Director: Shoojit Sircar
Cast: Varun Dhawan and Banita Sandhu
Acting: **** 1/2
Screenplay: **** 1/2
Overall Rating: **** 1/2
For all the people curious about why the film is titled October – It is because in October a flower named ‘Night Jasmine’ (which in Bengali is called ‘Shiuli’) blooms and that is the favourite flower of the female lead, Shiuli (Banita Sandhu), in the film.
Danish Walia aka Dan (Varun Dhawan) works as a trainee at a five-star hotel in Delhi. Shiuli is his co-worker and ex-classmate. Dan is a straightforward guy who doesn’t mince his words and is infamous in the hotel for his ‘temperamental’ behaviour. He notices and feels everything deeply and spots even a minute irregularity. Due to a tragic accident, Shiuli is admitted to the ICU and surprisingly Dan finds some interest in just seeing her everyday even though they never had any kind of friendship. Dan is intrigued that her last words just before the accident were “Where is Dan?” and that leaves a great impact on him. So, he decides to visit her everyday even though everyone constantly questioned him that why he visits her because he is neither her relative nor her boyfriend.

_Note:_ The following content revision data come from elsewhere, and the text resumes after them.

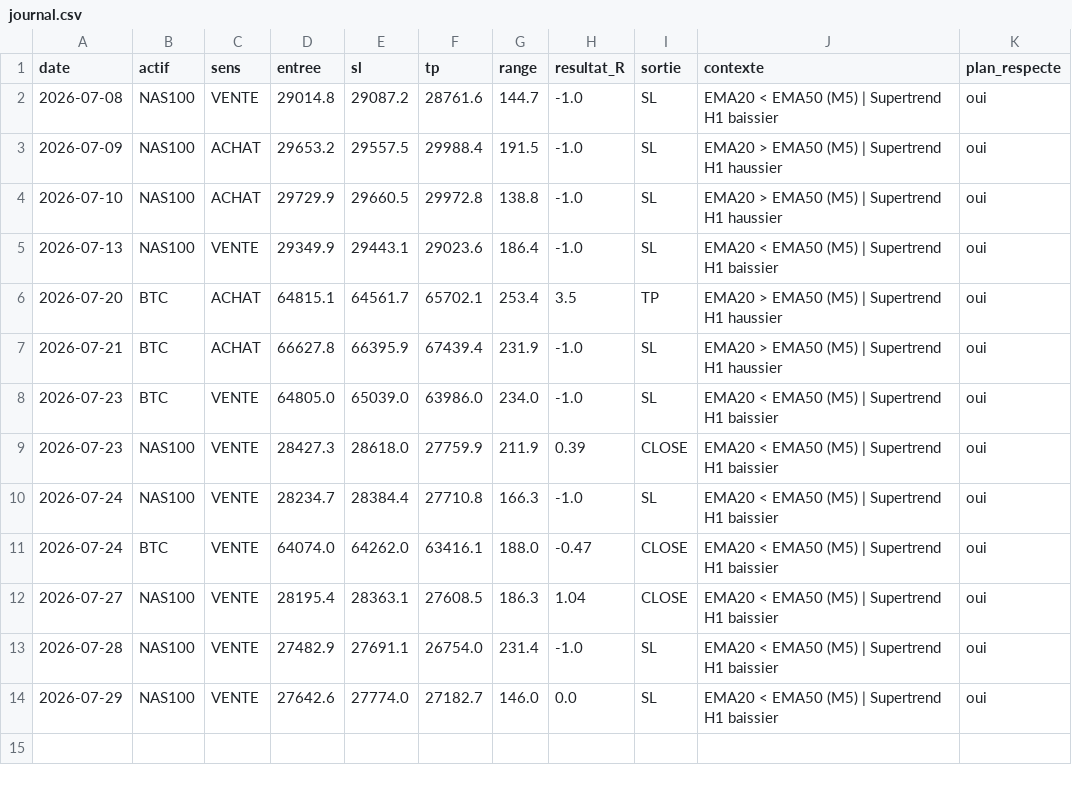
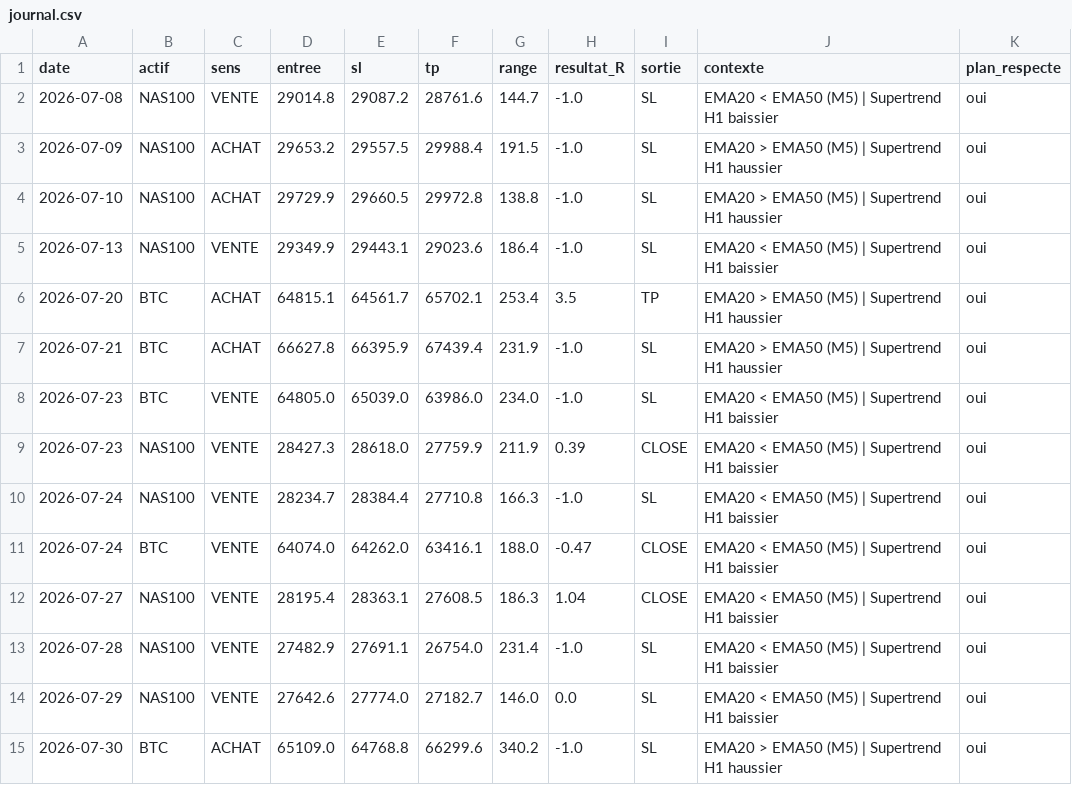
Before and after one commit to karasko54/opr-nasdaq, a CSV file: journal.csv, drawn as a sheet.

Commit message:
etat: avancement trade + journal (NASDAQ + BTC)

```diff
--- a/journal.csv
+++ b/journal.csv
@@ -14 +14,2 @@ date,actif,sens,entree,sl,tp,range,resultat_R,sortie,contexte,plan_respecte
 2026-07-29,NAS100,VENTE,27642.6,27774.0,27182.7,146.0,0.0,SL,EMA20 < EMA50 (M5) | Supertrend H1 baissier,oui
+2026-07-30,BTC,ACHAT,65109.0,64768.8,66299.6,340.2,-1.0,SL,EMA20 > EMA50 (M5) | Supertrend H1 haussier,oui
```
Also changed, not shown: 1 other file.
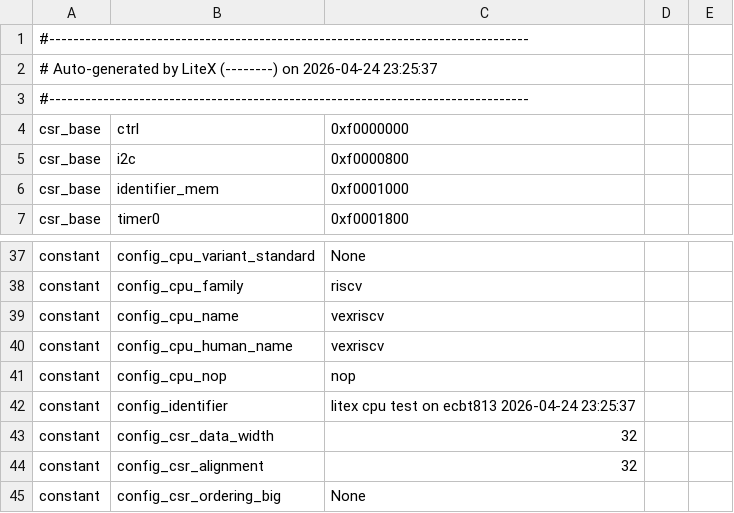
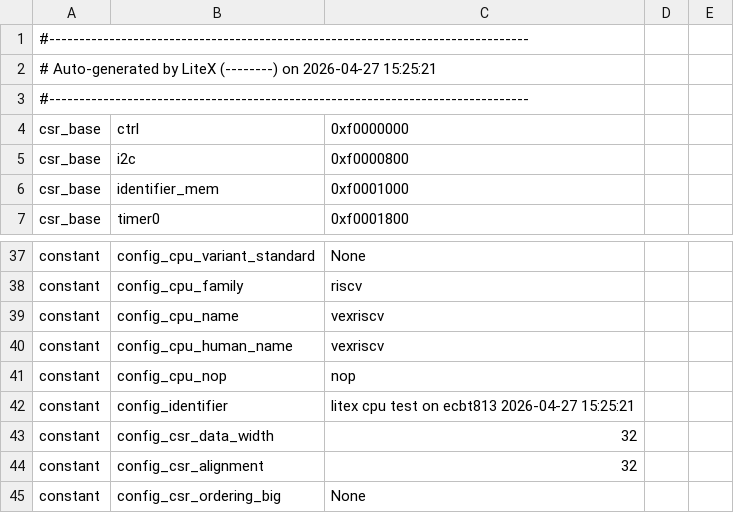
Before and after one commit to kyma-un/fpga-env, a CSV file: csr.csv, drawn as a sheet; only a part is shown, gaps mark what is left out.

```diff
--- a/csr.csv
+++ b/csr.csv
@@ -1,3 +1,3 @@
 #--------------------------------------------------------------------------------
-# Auto-generated by LiteX (--------) on 2026-04-24 23:25:37
+# Auto-generated by LiteX (--------) on 2026-04-27 15:25:21
 #--------------------------------------------------------------------------------
@@ -41,3 +41,3 @@ constant,config_cpu_human_name,vexriscv,,
 constant,config_cpu_nop,nop,,
-constant,config_identifier,litex cpu test on ecbt813 2026-04-24 23:25:37,,
+constant,config_identifier,litex cpu test on ecbt813 2026-04-27 15:25:21,,
 constant,config_csr_data_width,32,,
```
Also changed, not shown: 15 other files.
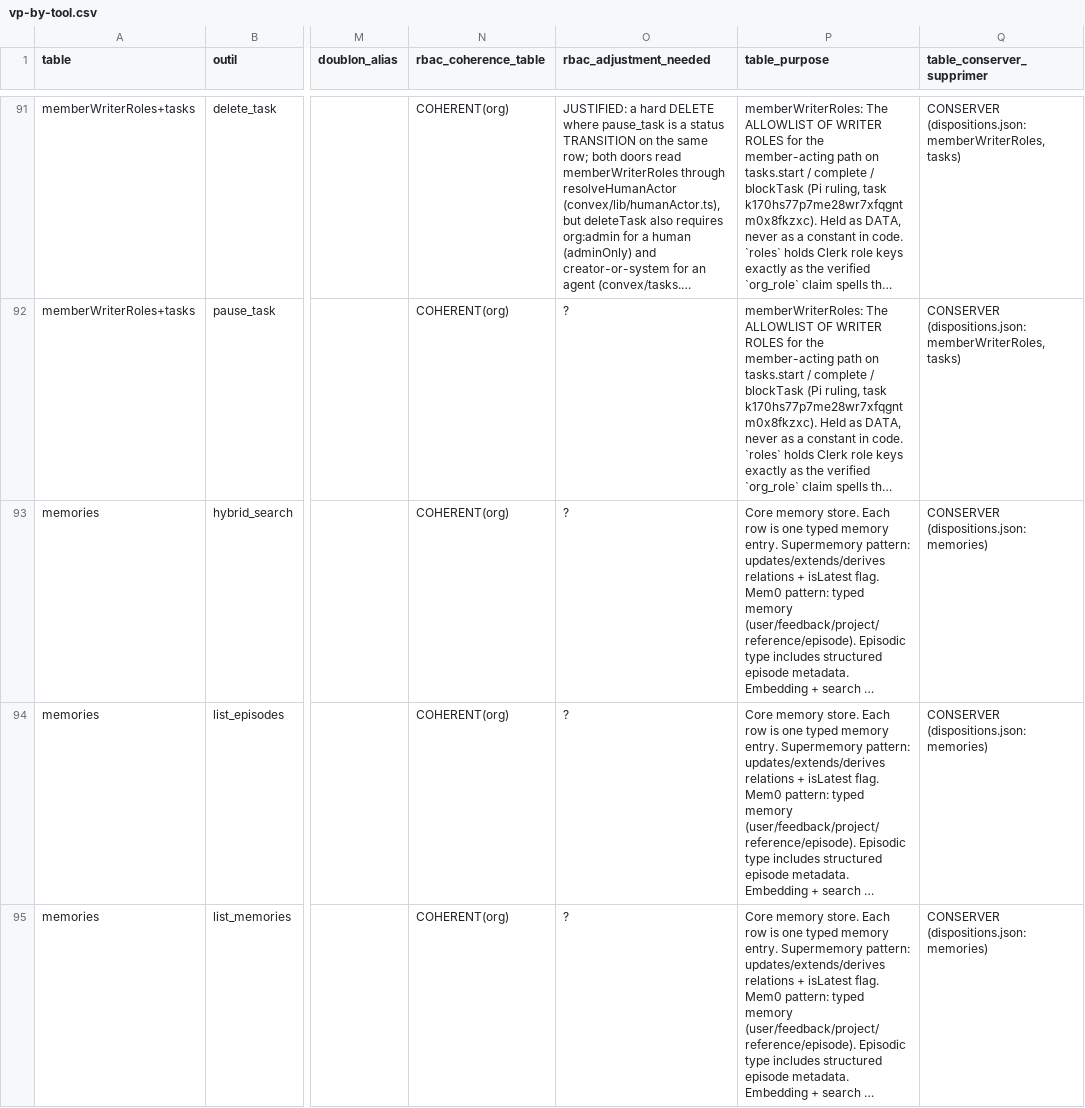
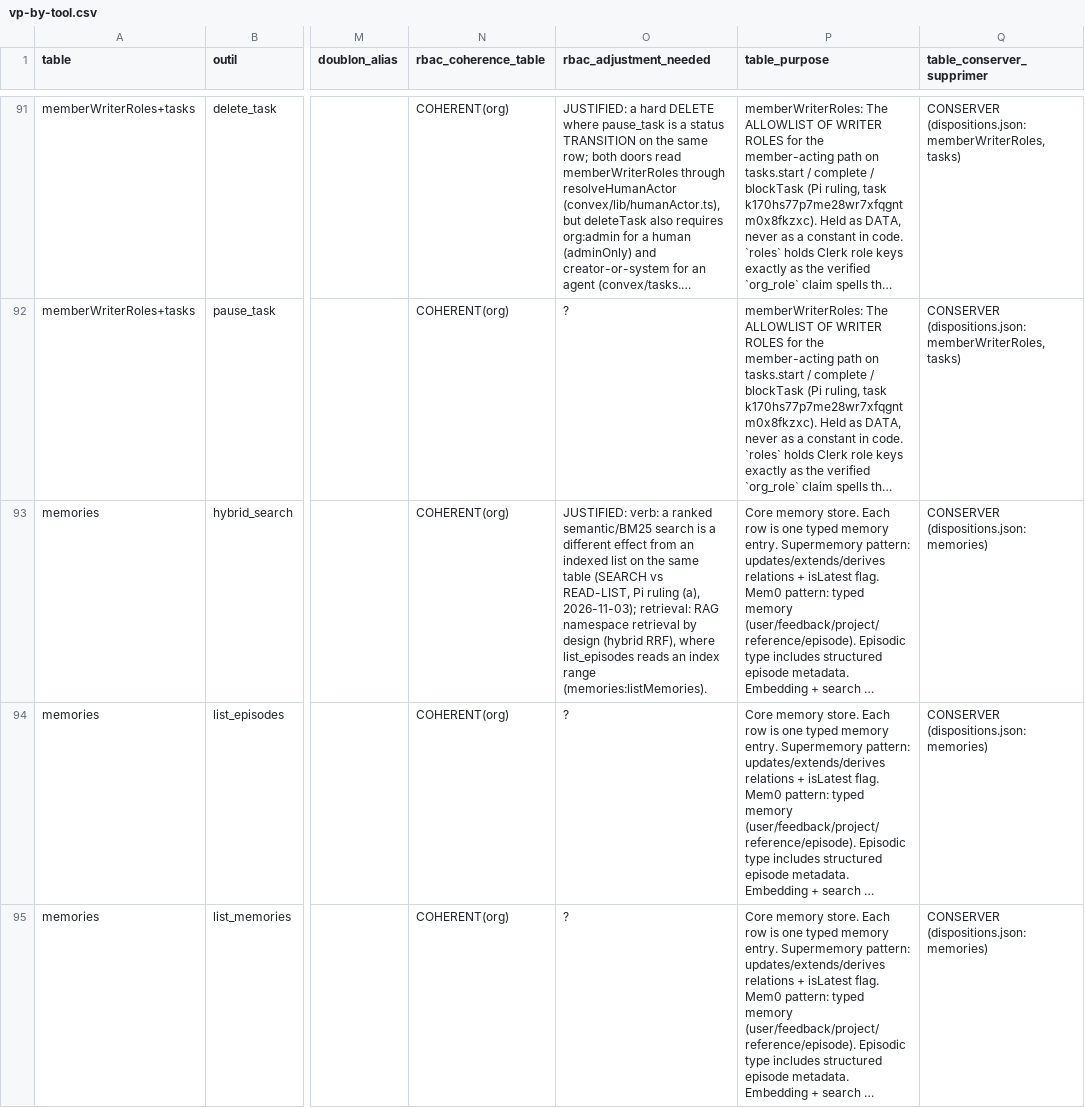
Before and after one commit to vantageos-agency/vantage-peers, a CSV file: .backend-doctor/vp-by-tool.csv, drawn as a sheet; only a part is shown, gaps mark what is left out; long unchanged cells end in …; the diff names each change by its address in the sheet, - before the commit and + after, or states it on an @@ line.

Commit message:
chore(kb): R-37 divergence hybrid_search vs list_episodes recorded oracle-justified per Pi ruling (a) (task k172w63ym8h3cnv9bffgn7ydqn8h6ddd)

```diff
--- a/.backend-doctor/vp-by-tool.csv
+++ b/.backend-doctor/vp-by-tool.csv
-O93 (rbac_adjustment_needed): ?
+O93 (rbac_adjustment_needed): JUSTIFIED: verb: a ranked semantic/BM25 search is a different effect from an indexed list on the same table (SEARCH vs READ-LIST, Pi ruling (a), 2026-11-03); retrieval: RAG namespace retrieval by design (hybrid RRF), where list_episodes reads an index range (memories:listMemories).
```
Also changed, not shown: 1 other file.
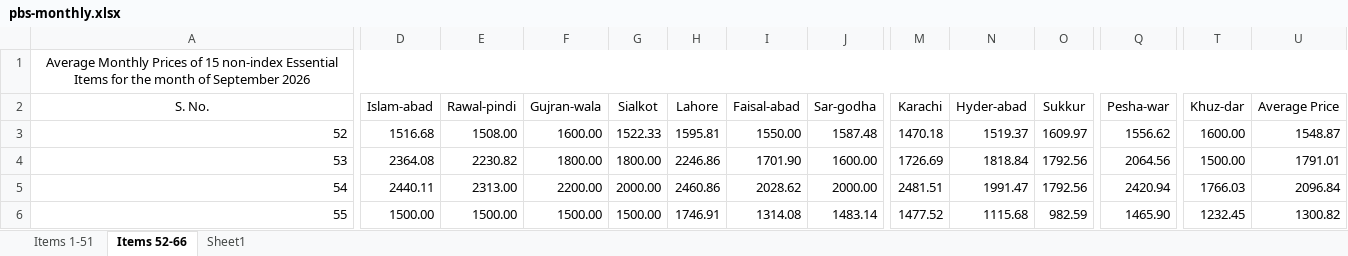
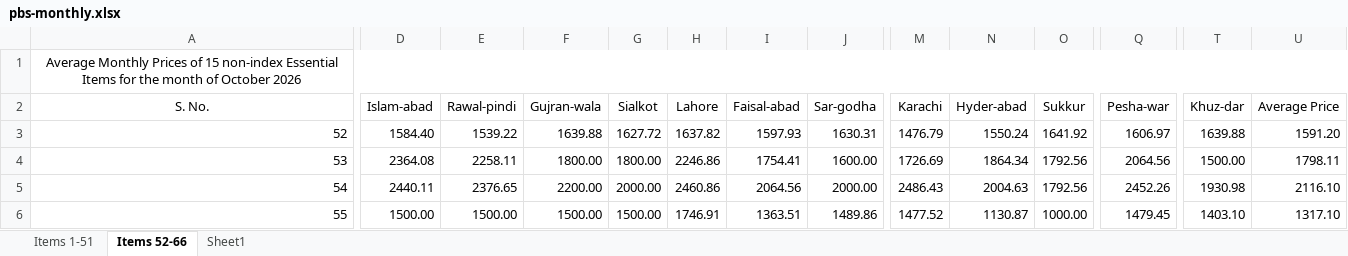
Before and after one commit to smtalhadv-web/pakistan-price-watch, an Excel workbook: assets/pbs-monthly.xlsx, sheet Items 52-66, drawn as a sheet; only a part is shown, gaps mark what is left out; values as stored, in another font and other column widths than the file's, no borders; the diff covers the shown part only; the diff names each change by its address in the sheet, - before the commit and + after, or states it on an @@ line.

```diff
--- a/assets/pbs-monthly.xlsx (sheet Items 52-66)
+++ b/assets/pbs-monthly.xlsx (sheet Items 52-66)
-A1 (S. No.): …month of September 2026
+A1 (S. No.): …month of October 2026
-D3 (Islam-abad): 1516.68
+D3 (Islam-abad): 1584.40
-E3 (Rawal-pindi): 1508.00
+E3 (Rawal-pindi): 1539.22
-F3 (Gujran-wala): 1600.00
+F3 (Gujran-wala): 1639.88
-G3 (Sialkot): 1522.33
+G3 (Sialkot): 1627.72
-H3 (Lahore): 1595.81
+H3 (Lahore): 1637.82
-I3 (Faisal-abad): 1550.00
+I3 (Faisal-abad): 1597.93
-J3 (Sar-godha): 1587.48
+J3 (Sar-godha): 1630.31
-M3 (Karachi): 1470.18
+M3 (Karachi): 1476.79
-N3 (Hyder-abad): 1519.37
+N3 (Hyder-abad): 1550.24
-O3 (Sukkur): 1609.97
+O3 (Sukkur): 1641.92
-Q3 (Pesha-war): 1556.62
+Q3 (Pesha-war): 1606.97
-T3 (Khuz-dar): 1600.00
+T3 (Khuz-dar): 1639.88
-U3 (Average Price): 1548.87
+U3 (Average Price): 1591.20
-E4 (Rawal-pindi): 2230.82
+E4 (Rawal-pindi): 2258.11
-I4 (Faisal-abad): 1701.90
+I4 (Faisal-abad): 1754.41
-N4 (Hyder-abad): 1818.84
+N4 (Hyder-abad): 1864.34
-U4 (Average Price): 1791.01
+U4 (Average Price): 1798.11
-E5 (Rawal-pindi): 2313.00
+E5 (Rawal-pindi): 2376.65
-I5 (Faisal-abad): 2028.62
+I5 (Faisal-abad): 2064.56
-M5 (Karachi): 2481.51
+M5 (Karachi): 2486.43
-N5 (Hyder-abad): 1991.47
+N5 (Hyder-abad): 2004.63
-Q5 (Pesha-war): 2420.94
+Q5 (Pesha-war): 2452.26
-T5 (Khuz-dar): 1766.03
+T5 (Khuz-dar): 1930.98
-U5 (Average Price): 2096.84
+U5 (Average Price): 2116.10
-I6 (Faisal-abad): 1314.08
+I6 (Faisal-abad): 1363.51
-J6 (Sar-godha): 1483.14
+J6 (Sar-godha): 1489.86
-N6 (Hyder-abad): 1115.68
+N6 (Hyder-abad): 1130.87
-O6 (Sukkur): 982.59
+O6 (Sukkur): 1000.00
-Q6 (Pesha-war): 1465.90
+Q6 (Pesha-war): 1479.45
-T6 (Khuz-dar): 1232.45
+T6 (Khuz-dar): 1403.10
-U6 (Average Price): 1300.82
+U6 (Average Price): 1317.10
```
Also changed, not shown: 68 edited cells elsewhere in this sheet, sheet Items 1-51, assets/pbs-construction.xlsx, 17 other files.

Gitanjali Rao as Shiuli’s mother, who is just keeping her hopes alive about her daughter, is a wonderful display of acting. She breathes life into her character by conveying the melancholic emotions rightly through her pain-stricken eyes. Banita Sandhu has a role to just stare dead into nothingness for most part of the film but even pulling such a role off is an exemplification of talent in itself. Varun Dhawan is undoubtedly the heart of October and acts as if he really is Dan. He makes us forget about the Hammy-Judwaa-Act and takes us back to his previous best work – Badlapur – and shows us that why he is an all-rounder. He portrays emotions as serene as the winter mornings in an effortless way.
Shoojit Sircar (Director) and Juhi Chaturvedi (Writer) have always done wonders and here too they deliver the most unusual love story, or that is to say a story about love, in a gracious way. They showcase an unusual bond between two people who barely had a conversation in the film prior the tragic day. Sircar carves a slow-paced tale about an unlikely bond between two people and instils every dialogue-less frame with things left for the audience to interpret and so this film needs an active audience. The sluggish pace acts as a benefit in conveying minute feelings between the two leads. The masterfully executed close-ups by Avik Mukhopadhyay and poised night jasmine shots, with an amazingly eye-pleasing bokeh, are a treat to watch.
If Varun Dhawan is the heart of the film, then the soul is the soul-stirring instrumental theme of October by Shantanu Moitra. The violin in the theme song is the subtle conveyor of every melancholic frame. The film is not for the ones who don’t like slow-paced tales but still it should be watched because it may make you introspect about how far you can go with a little hope for someone. The film is definitely a must-watch and will remain with you for long.
(The writer is a freelance contributor)